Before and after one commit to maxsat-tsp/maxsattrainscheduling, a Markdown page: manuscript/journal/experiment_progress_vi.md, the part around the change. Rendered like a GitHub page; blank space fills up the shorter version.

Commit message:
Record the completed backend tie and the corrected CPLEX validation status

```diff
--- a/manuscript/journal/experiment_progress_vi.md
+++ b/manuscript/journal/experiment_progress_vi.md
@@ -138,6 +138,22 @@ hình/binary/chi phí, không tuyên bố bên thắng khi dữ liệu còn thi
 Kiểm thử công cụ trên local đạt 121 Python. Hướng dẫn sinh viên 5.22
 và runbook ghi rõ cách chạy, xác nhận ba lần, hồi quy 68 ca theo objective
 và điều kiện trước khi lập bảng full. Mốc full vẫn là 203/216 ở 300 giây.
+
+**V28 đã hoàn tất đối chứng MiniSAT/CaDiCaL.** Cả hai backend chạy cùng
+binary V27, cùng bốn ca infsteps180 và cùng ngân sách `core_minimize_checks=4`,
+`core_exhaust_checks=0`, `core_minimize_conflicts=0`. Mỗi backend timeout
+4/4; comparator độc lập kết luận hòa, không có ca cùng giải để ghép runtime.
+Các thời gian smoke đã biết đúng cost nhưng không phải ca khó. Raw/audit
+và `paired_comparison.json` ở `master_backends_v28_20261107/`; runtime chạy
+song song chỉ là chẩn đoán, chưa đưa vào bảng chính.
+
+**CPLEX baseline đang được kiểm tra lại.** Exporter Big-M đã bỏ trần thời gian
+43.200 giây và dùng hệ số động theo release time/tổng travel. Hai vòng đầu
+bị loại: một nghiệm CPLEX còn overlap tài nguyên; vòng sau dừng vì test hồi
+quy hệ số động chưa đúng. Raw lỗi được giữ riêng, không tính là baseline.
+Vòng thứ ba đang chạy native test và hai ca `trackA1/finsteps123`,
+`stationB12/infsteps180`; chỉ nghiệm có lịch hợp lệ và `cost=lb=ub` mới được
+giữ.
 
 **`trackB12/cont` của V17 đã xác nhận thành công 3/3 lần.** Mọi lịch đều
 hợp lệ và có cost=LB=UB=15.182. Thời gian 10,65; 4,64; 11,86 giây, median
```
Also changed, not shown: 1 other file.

**WHAT YOU NEED TO DO**:
Set apart and copy each line of the records that holds the word "đúng".

**OUTPUT FOR THIS EXERCISE**:
+Các thời gian smoke đã biết đúng cost nhưng không phải ca khó. Raw/audit
+quy hệ số động chưa đúng. Raw lỗi được giữ riêng, không tính là baseline.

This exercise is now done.